WHAT TO WORK ON:
The expected result is a word-for-word copy of the entries, minus any pictures.

** INFORMATION GIVEN follows **

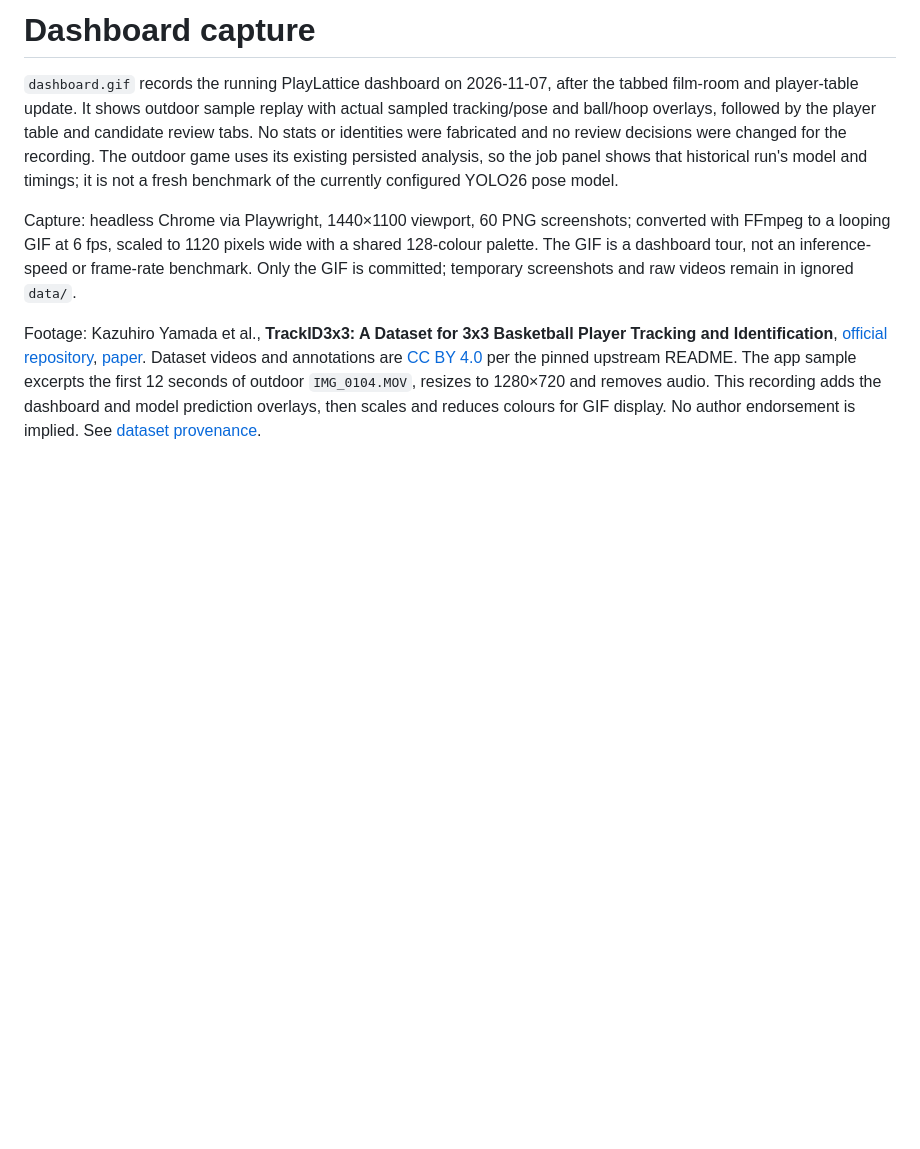
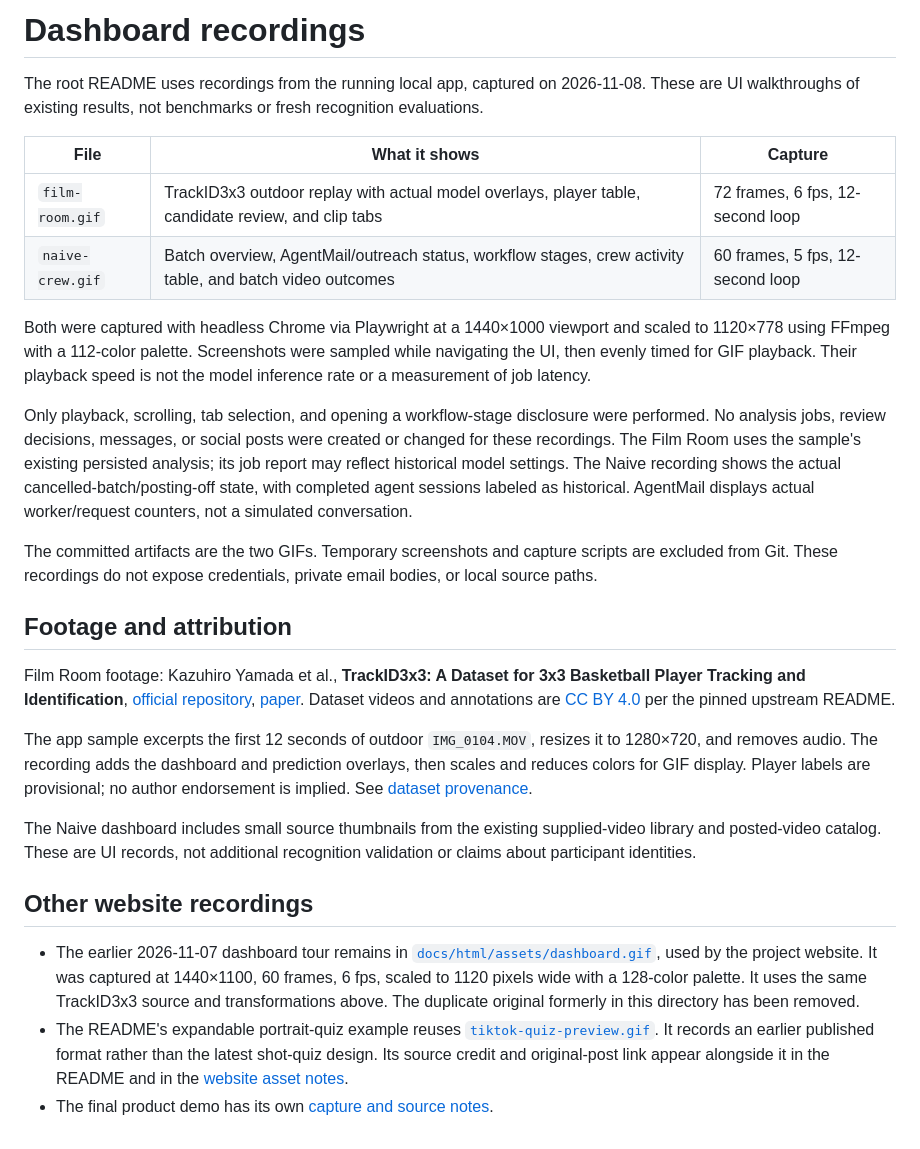
Before and after one commit to dotimothy/yc-naive-hackathon, a Markdown page: docs/assets/README.md, the part around the change. GitHub-like rendering; blank space fills up the shorter version.

```diff
--- a/docs/assets/README.md
+++ b/docs/assets/README.md
@@ -1,24 +1,28 @@
-# Dashboard capture
+# Dashboard recordings
 
-`dashboard.gif` records the running PlayLattice dashboard on 2026-11-07, after the
-tabbed film-room and player-table update. It shows outdoor sample replay
-with actual sampled tracking/pose and ball/hoop overlays, followed by the player
-table and candidate review tabs. No stats or identities were fabricated and
-no review decisions were changed for the recording. The outdoor game uses its
-existing persisted analysis, so the job panel shows that historical run's model
-and timings; it is not a fresh benchmark of the currently configured YOLO26 pose model.
+The root README uses recordings from the running local app, captured on 2026-11-08. These are UI walkthroughs of existing results, not benchmarks or fresh recognition evaluations.
 
-Capture: headless Chrome via Playwright, 1440×1100 viewport, 60 PNG screenshots;
-converted with FFmpeg to a looping GIF at 6 fps, scaled to 1120 pixels wide with a
-shared 128-colour palette. The GIF is a dashboard tour, not an inference-speed or
-frame-rate benchmark. Only the GIF is committed; temporary screenshots and raw
-videos remain in ignored `data/`.
+| File | What it shows | Capture |
+| --- | --- | --- |
+| `film-room.gif` | TrackID3x3 outdoor replay with actual model overlays, player table, candidate review, and clip tabs | 72 frames, 6 fps, 12-second loop |
+| `naive-crew.gif` | Batch overview, AgentMail/outreach status, workflow stages, crew activity table, and batch video outcomes | 60 frames, 5 fps, 12-second loop |
 
-Footage: Kazuhiro Yamada et al., **TrackID3x3: A Dataset for 3x3 Basketball Player
-Tracking and Identification**, [official repository](https://github.com/open-starlab/TrackID3x3),
-[paper](https://arxiv.org/abs/2503.18282). Dataset videos and annotations are
-[CC BY 4.0](https://creativecommons.org/licenses/by/4.0/) per the pinned upstream
-README. The app sample excerpts the first 12 seconds of outdoor `IMG_0104.MOV`,
-resizes to 1280×720 and removes audio. This recording adds the dashboard and model
-prediction overlays, then scales and reduces colours for GIF display. No author
-endorsement is implied. See [dataset provenance](../datasets/TRACKID3X3.md).
+Both were captured with headless Chrome via Playwright at a 1440×1000 viewport and scaled to 1120×778 using FFmpeg with a 112-color palette. Screenshots were sampled while navigating the UI, then evenly timed for GIF playback. Their playback speed is not the model inference rate or a measurement of job latency.
+
+Only playback, scrolling, tab selection, and opening a workflow-stage disclosure were performed. No analysis jobs, review decisions, messages, or social posts were created or changed for these recordings. The Film Room uses the sample's existing persisted analysis; its job report may reflect historical model settings. The Naive recording shows the actual cancelled-batch/posting-off state, with completed agent sessions labeled as historical. AgentMail displays actual worker/request counters, not a simulated conversation.
+
+The committed artifacts are the two GIFs. Temporary screenshots and capture scripts are excluded from Git. These recordings do not expose credentials, private email bodies, or local source paths.
+
+## Footage and attribution
+
+Film Room footage: Kazuhiro Yamada et al., **TrackID3x3: A Dataset for 3x3 Basketball Player Tracking and Identification**, [official repository](https://github.com/open-starlab/TrackID3x3), [paper](https://arxiv.org/abs/2503.18282). Dataset videos and annotations are [CC BY 4.0](https://creativecommons.org/licenses/by/4.0/) per the pinned upstream README.
+
+The app sample excerpts the first 12 seconds of outdoor `IMG_0104.MOV`, resizes it to 1280×720, and removes audio. The recording adds the dashboard and prediction overlays, then scales and reduces colors for GIF display. Player labels are provisional; no author endorsement is implied. See [dataset provenance](../datasets/TRACKID3X3.md).
+
+The Naive dashboard includes small source thumbnails from the existing supplied-video library and posted-video catalog. These are UI records, not additional recognition validation or claims about participant identities.
+
+## Other website recordings
+
+- The earlier 2026-11-07 dashboard tour remains in [`docs/html/assets/dashboard.gif`](../html/assets/dashboard.gif), used by the project website. It was captured at 1440×1100, 60 frames, 6 fps, scaled to 1120 pixels wide with a 128-color palette. It uses the same TrackID3x3 source and transformations above. The duplicate original formerly in this directory has been removed.
+- The README's expandable portrait-quiz example reuses [`tiktok-quiz-preview.gif`](../html/assets/tiktok-quiz-preview.gif). It records an earlier published format rather than the latest shot-quiz design. Its source credit and original-post link appear alongside it in the README and in the [website asset notes](../html/README.md#tiktok-visual-fallback).
+- The final product demo has its own [capture and source notes](../html/assets/DEMO.md).
```
Also changed, not shown: README.md (+37 -8 lines), docs/assets/naive-crew.gif (added), 2 other files.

** End of INFORMATION GIVEN **

YOUR RESPONSE:
Before and after one commit to dotimothy/yc-naive-hackathon, a Markdown page: docs/assets/README.md, the part around the change. GitHub-like rendering; blank space fills up the shorter version.

```diff
--- a/docs/assets/README.md
+++ b/docs/assets/README.md
@@ -1,24 +1,28 @@
-# Dashboard capture
+# Dashboard recordings
 
-`dashboard.gif` records the running PlayLattice dashboard on 2026-11-07, after the
-tabbed film-room and player-table update. It shows outdoor sample replay
-with actual sampled tracking/pose and ball/hoop overlays, followed by the player
-table and candidate review tabs. No stats or identities were fabricated and
-no review decisions were changed for the recording. The outdoor game uses its
-existing persisted analysis, so the job panel shows that historical run's model
-and timings; it is not a fresh benchmark of the currently configured YOLO26 pose model.
+The root README uses recordings from the running local app, captured on 2026-11-08. These are UI walkthroughs of existing results, not benchmarks or fresh recognition evaluations.
 
-Capture: headless Chrome via Playwright, 1440×1100 viewport, 60 PNG screenshots;
-converted with FFmpeg to a looping GIF at 6 fps, scaled to 1120 pixels wide with a
-shared 128-colour palette. The GIF is a dashboard tour, not an inference-speed or
-frame-rate benchmark. Only the GIF is committed; temporary screenshots and raw
-videos remain in ignored `data/`.
+| File | What it shows | Capture |
+| --- | --- | --- |
+| `film-room.gif` | TrackID3x3 outdoor replay with actual model overlays, player table, candidate review, and clip tabs | 72 frames, 6 fps, 12-second loop |
+| `naive-crew.gif` | Batch overview, AgentMail/outreach status, workflow stages, crew activity table, and batch video outcomes | 60 frames, 5 fps, 12-second loop |
 
-Footage: Kazuhiro Yamada et al., **TrackID3x3: A Dataset for 3x3 Basketball Player
-Tracking and Identification**, [official repository](https://github.com/open-starlab/TrackID3x3),
-[paper](https://arxiv.org/abs/2503.18282). Dataset videos and annotations are
-[CC BY 4.0](https://creativecommons.org/licenses/by/4.0/) per the pinned upstream
-README. The app sample excerpts the first 12 seconds of outdoor `IMG_0104.MOV`,
-resizes to 1280×720 and removes audio. This recording adds the dashboard and model
-prediction overlays, then scales and reduces colours for GIF display. No author
-endorsement is implied. See [dataset provenance](../datasets/TRACKID3X3.md).
+Both were captured with headless Chrome via Playwright at a 1440×1000 viewport and scaled to 1120×778 using FFmpeg with a 112-color palette. Screenshots were sampled while navigating the UI, then evenly timed for GIF playback. Their playback speed is not the model inference rate or a measurement of job latency.
+
+Only playback, scrolling, tab selection, and opening a workflow-stage disclosure were performed. No analysis jobs, review decisions, messages, or social posts were created or changed for these recordings. The Film Room uses the sample's existing persisted analysis; its job report may reflect historical model settings. The Naive recording shows the actual cancelled-batch/posting-off state, with completed agent sessions labeled as historical. AgentMail displays actual worker/request counters, not a simulated conversation.
+
+The committed artifacts are the two GIFs. Temporary screenshots and capture scripts are excluded from Git. These recordings do not expose credentials, private email bodies, or local source paths.
+
+## Footage and attribution
+
+Film Room footage: Kazuhiro Yamada et al., **TrackID3x3: A Dataset for 3x3 Basketball Player Tracking and Identification**, [official repository](https://github.com/open-starlab/TrackID3x3), [paper](https://arxiv.org/abs/2503.18282). Dataset videos and annotations are [CC BY 4.0](https://creativecommons.org/licenses/by/4.0/) per the pinned upstream README.
+
+The app sample excerpts the first 12 seconds of outdoor `IMG_0104.MOV`, resizes it to 1280×720, and removes audio. The recording adds the dashboard and prediction overlays, then scales and reduces colors for GIF display. Player labels are provisional; no author endorsement is implied. See [dataset provenance](../datasets/TRACKID3X3.md).
+
+The Naive dashboard includes small source thumbnails from the existing supplied-video library and posted-video catalog. These are UI records, not additional recognition validation or claims about participant identities.
+
+## Other website recordings
+
+- The earlier 2026-11-07 dashboard tour remains in [`docs/html/assets/dashboard.gif`](../html/assets/dashboard.gif), used by the project website. It was captured at 1440×1100, 60 frames, 6 fps, scaled to 1120 pixels wide with a 128-color palette. It uses the same TrackID3x3 source and transformations above. The duplicate original formerly in this directory has been removed.
+- The README's expandable portrait-quiz example reuses [`tiktok-quiz-preview.gif`](../html/assets/tiktok-quiz-preview.gif). It records an earlier published format rather than the latest shot-quiz design. Its source credit and original-post link appear alongside it in the README and in the [website asset notes](../html/README.md#tiktok-visual-fallback).
+- The final product demo has its own [capture and source notes](../html/assets/DEMO.md).
```
Also changed, not shown: README.md (+37 -8 lines), docs/assets/naive-crew.gif (added), 2 other files.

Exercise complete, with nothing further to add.